[Detected change data]

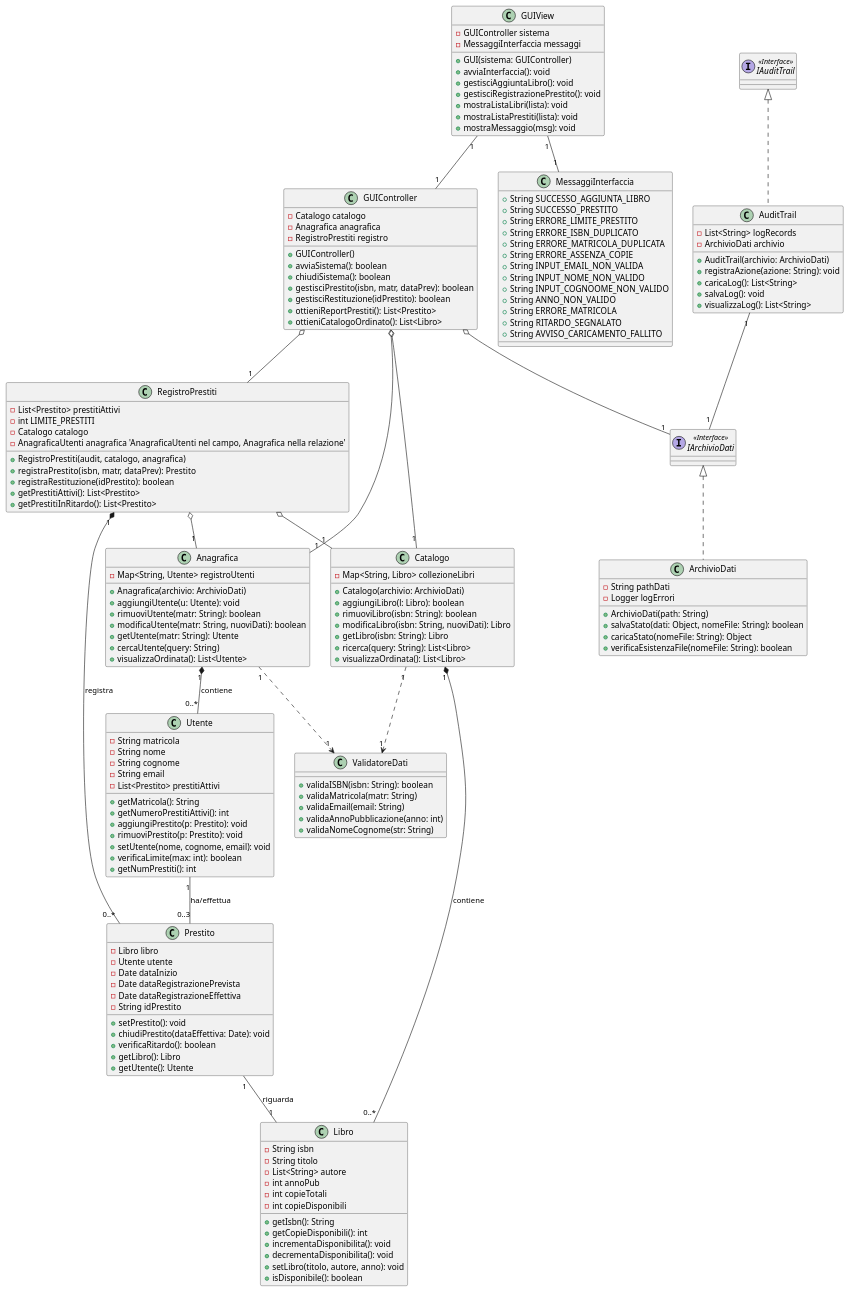
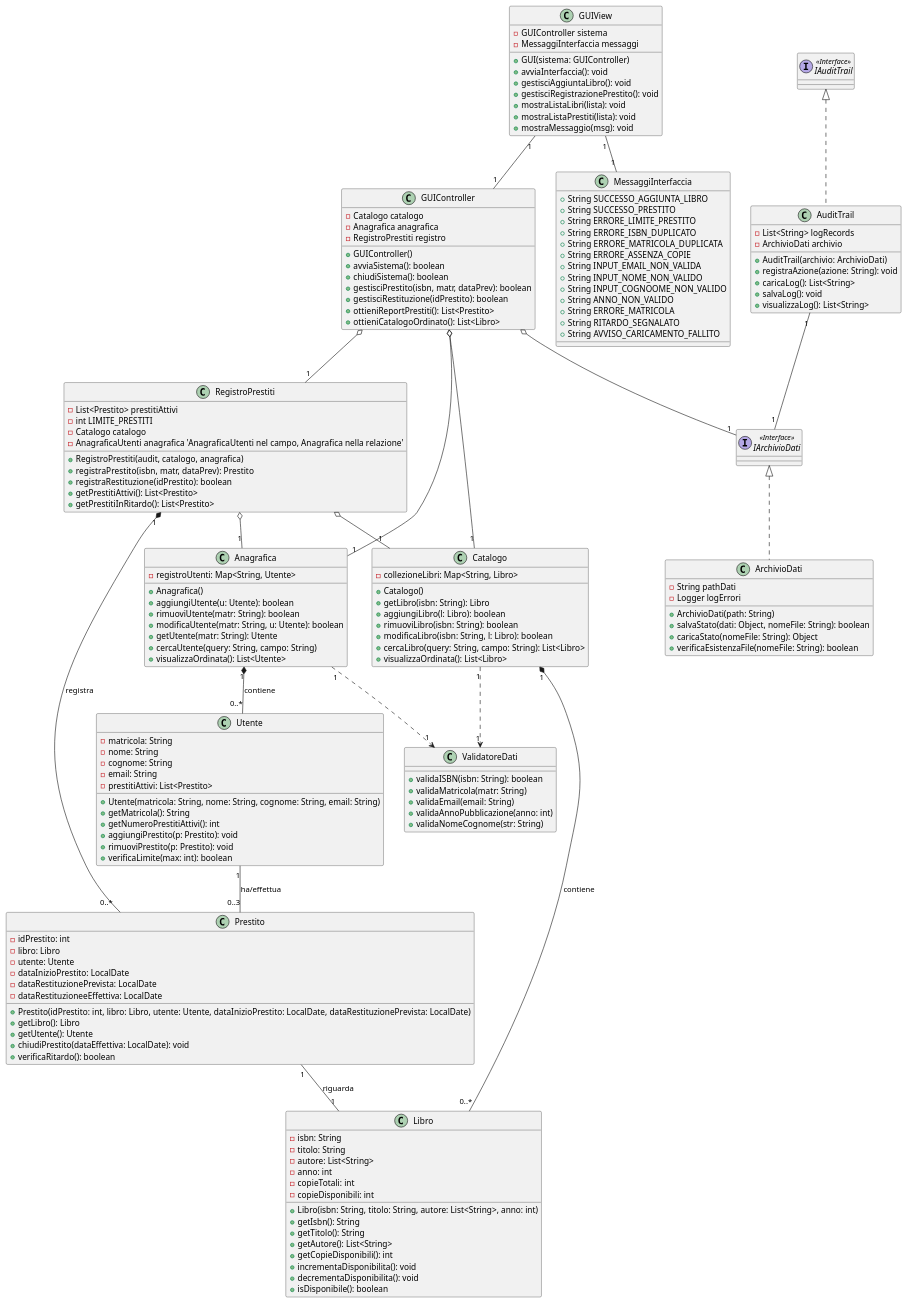
Before and after one commit to c-dilieto4/Progetto-Biblioteca: the diagram in Biblioteca/src/main/UML Class Diagram/Class Diagram.puml, drawn with PlantUML.

Commit message:
Uml updated

```diff
--- a/Biblioteca/src/main/UML Class Diagram/Class Diagram.puml
+++ b/Biblioteca/src/main/UML Class Diagram/Class Diagram.puml
@@ -1,188 +1,189 @@
 @startuml
 ' Definizioni delle Classi
 class Libro {
-  -String isbn
-  -String titolo
-  -List<String> autore
-  -int annoPub
-  -int copieTotali
-  -int copieDisponibili
+  -isbn: String 
+  -titolo: String 
+  -autore: List<String> 
+  -anno: int 
+  -copieTotali: int 
+  -copieDisponibili: int 
+  +Libro(isbn: String, titolo: String, autore: List<String>, anno: int)
   +getIsbn(): String
+  +getTitolo(): String
+  +getAutore(): List<String>
   +getCopieDisponibili(): int
   +incrementaDisponibilita(): void
   +decrementaDisponibilita(): void
-  +setLibro(titolo, autore, anno): void
   +isDisponibile(): boolean
 }
 
 class Utente {
-  -String matricola
-  -String nome
-  -String cognome
-  -String email
-  -List<Prestito> prestitiAttivi
+  -matricola: String 
+  -nome: String 
+  -cognome: String 
+  -email: String 
+  -prestitiAttivi: List<Prestito> 
+  +Utente(matricola: String, nome: String, cognome: String, email: String)
   +getMatricola(): String
   +getNumeroPrestitiAttivi(): int
   +aggiungiPrestito(p: Prestito): void
   +rimuoviPrestito(p: Prestito): void
-  +setUtente(nome, cognome, email): void
   +verificaLimite(max: int): boolean
-  +getNumPrestiti(): int
 }
 
 class Prestito {
-  -Libro libro
-  -Utente utente
-  -Date dataInizio
-  -Date dataRegistrazionePrevista
-  -Date dataRegistrazioneEffettiva
-  -String idPrestito
-  +setPrestito(): void
-  +chiudiPrestito(dataEffettiva: Date): void
-  +verificaRitardo(): boolean
+  -idPrestito: int
+  -libro: Libro 
+  -utente: Utente 
+  -dataInizioPrestito: LocalDate 
+  -dataRestituzionePrevista: LocalDate 
+  -dataRestituzioneeEffettiva: LocalDate 
+  +Prestito(idPrestito: int, libro: Libro, utente: Utente, dataInizioPrestito: LocalDate, dataRestituzionePrevista: LocalDate)
   +getLibro(): Libro
   +getUtente(): Utente
+  +chiudiPrestito(dataEffettiva: LocalDate): void
+  +verificaRitardo(): boolean
 }
 
 class Catalogo {
-  -Map<String, Libro> collezioneLibri
-  +Catalogo(archivio: ArchivioDati)
+  -collezioneLibri: Map<String, Libro> 
+  +Catalogo()
+  +getLibro(isbn: String): Libro
   +aggiungiLibro(l: Libro): boolean
   +rimuoviLibro(isbn: String): boolean
-  +modificaLibro(isbn: String, nuoviDati): Libro
-  +getLibro(isbn: String): Libro
-  +ricerca(query: String): List<Libro>
+  +modificaLibro(isbn: String, l: Libro): boolean
+  +cercaLibro(query: String, campo: String): List<Libro>
   +visualizzaOrdinata(): List<Libro>
 }
 
 class Anagrafica {
-  -Map<String, Utente> registroUtenti
-  +Anagrafica(archivio: ArchivioDati)
-  +aggiungiUtente(u: Utente): void
+  -registroUtenti: Map<String, Utente> 
+  +Anagrafica()
+  +aggiungiUtente(u: Utente): boolean
   +rimuoviUtente(matr: String): boolean
-  +modificaUtente(matr: String, nuoviDati): boolean
+  +modificaUtente(matr: String, u: Utente): boolean
   +getUtente(matr: String): Utente
-  +cercaUtente(query: String)
+  +cercaUtente(query: String, campo: String)
   +visualizzaOrdinata(): List<Utente>
 }
 
 class RegistroPrestiti {
   -List<Prestito> prestitiAttivi
   -int LIMITE_PRESTITI
   -Catalogo catalogo
   -AnagraficaUtenti anagrafica 'AnagraficaUtenti nel campo, Anagrafica nella relazione'
   +RegistroPrestiti(audit, catalogo, anagrafica)
   +registraPrestito(isbn, matr, dataPrev): Prestito
   +registraRestituzione(idPrestito): boolean
   +getPrestitiAttivi(): List<Prestito>
   +getPrestitiInRitardo(): List<Prestito>
 }
 
 class GUIController {
   -Catalogo catalogo
   -Anagrafica anagrafica
   -RegistroPrestiti registro
   +GUIController()
   +avviaSistema(): boolean
   +chiudiSistema(): boolean
   +gestisciPrestito(isbn, matr, dataPrev): boolean
   +gestisciRestituzione(idPrestito): boolean
   +ottieniReportPrestiti(): List<Prestito>
   +ottieniCatalogoOrdinato(): List<Libro>
 }
 
 class AuditTrail {
   -List<String> logRecords
   -ArchivioDati archivio
   +AuditTrail(archivio: ArchivioDati)
   +registraAzione(azione: String): void
   +caricaLog(): List<String>
   +salvaLog(): void
   +visualizzaLog(): List<String>
 }
 
 class ArchivioDati {
   -String pathDati
   -Logger logErrori
   +ArchivioDati(path: String)
   +salvaStato(dati: Object, nomeFile: String): boolean
   +caricaStato(nomeFile: String): Object
   +verificaEsistenzaFile(nomeFile: String): boolean
 }
 
 class ValidatoreDati {
   +validaISBN(isbn: String): boolean
   +validaMatricola(matr: String)
   +validaEmail(email: String)
   +validaAnnoPubblicazione(anno: int)
   +validaNomeCognome(str: String)
 }
 
 class GUIView {
   -GUIController sistema
   -MessaggiInterfaccia messaggi
   +GUI(sistema: GUIController)
   +avviaInterfaccia(): void
   +gestisciAggiuntaLibro(): void
   +gestisciRegistrazionePrestito(): void
   +mostraListaLibri(lista): void
   +mostraListaPrestiti(lista): void
   +mostraMessaggio(msg): void
 }
 
 class MessaggiInterfaccia {
   +String SUCCESSO_AGGIUNTA_LIBRO
   +String SUCCESSO_PRESTITO
   +String ERRORE_LIMITE_PRESTITO
   +String ERRORE_ISBN_DUPLICATO
   +String ERRORE_MATRICOLA_DUPLICATA
   +String ERRORE_ASSENZA_COPIE
   +String INPUT_EMAIL_NON_VALIDA
   +String INPUT_NOME_NON_VALIDO
   +String INPUT_COGNOOME_NON_VALIDO
   +String ANNO_NON_VALIDO
   +String ERRORE_MATRICOLA
   +String RITARDO_SEGNALATO
   +String AVVISO_CARICAMENTO_FALLITO
 }
 
 ' Interfacce (come da tue specifiche)
 interface IAuditTrail <<Interface>>
 interface IArchivioDati <<Interface>>
 
 ' Correzione dei nomi delle classi che implementano le interfacce per evitare ambiguità
 AuditTrail .up.|> IAuditTrail
 ArchivioDati .up.|> IArchivioDati
 
 ' Correzione delle Relazioni
 ' Composizione
 Catalogo "1" *-- "0..*" Libro : contiene
 Anagrafica "1" *-- "0..*" Utente : contiene
 RegistroPrestiti "1" *-- "0..*" Prestito : registra
 
 ' Associazione (Utente-Prestito)
 Prestito "1" -- "1" Libro : riguarda
 Utente "1" -- "0..3" Prestito : ha/effettua
 
 ' Aggregazione (GUIController usa i componenti principali)
 GUIController o-- "1" Catalogo
 GUIController o-- "1" Anagrafica
 GUIController o-- "1" RegistroPrestiti
 
 ' Aggregazione (RegistroPrestiti usa i cataloghi)
 RegistroPrestiti o-- "1" Catalogo
 RegistroPrestiti o-- "1" Anagrafica
 
 ' Dipendenza / Uso
 GUIController o-- "1" IArchivioDati
 AuditTrail "1" -- "1" IArchivioDati
 GUIView "1" -- "1" GUIController
 
 ' Dipendenza con il Validatore (Usa)
 Catalogo "1" ..> "1" ValidatoreDati
 Anagrafica "1" ..> "1" ValidatoreDati
 
 ' Associazione tra View e Messaggi
 GUIView "1" -- "1" MessaggiInterfaccia
 
 @enduml
```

*EXERCISE GOAL*. If a line of the entries holds the word "GUIController", copy it out.

*RESPONSE BOX*.
 class GUIController {
   +GUIController()
   -GUIController sistema
   +GUI(sistema: GUIController)
 ' Aggregazione (GUIController usa i componenti principali)
 GUIController o-- "1" Catalogo
 GUIController o-- "1" Anagrafica
 GUIController o-- "1" RegistroPrestiti
 GUIController o-- "1" IArchivioDati
 GUIView "1" -- "1" GUIController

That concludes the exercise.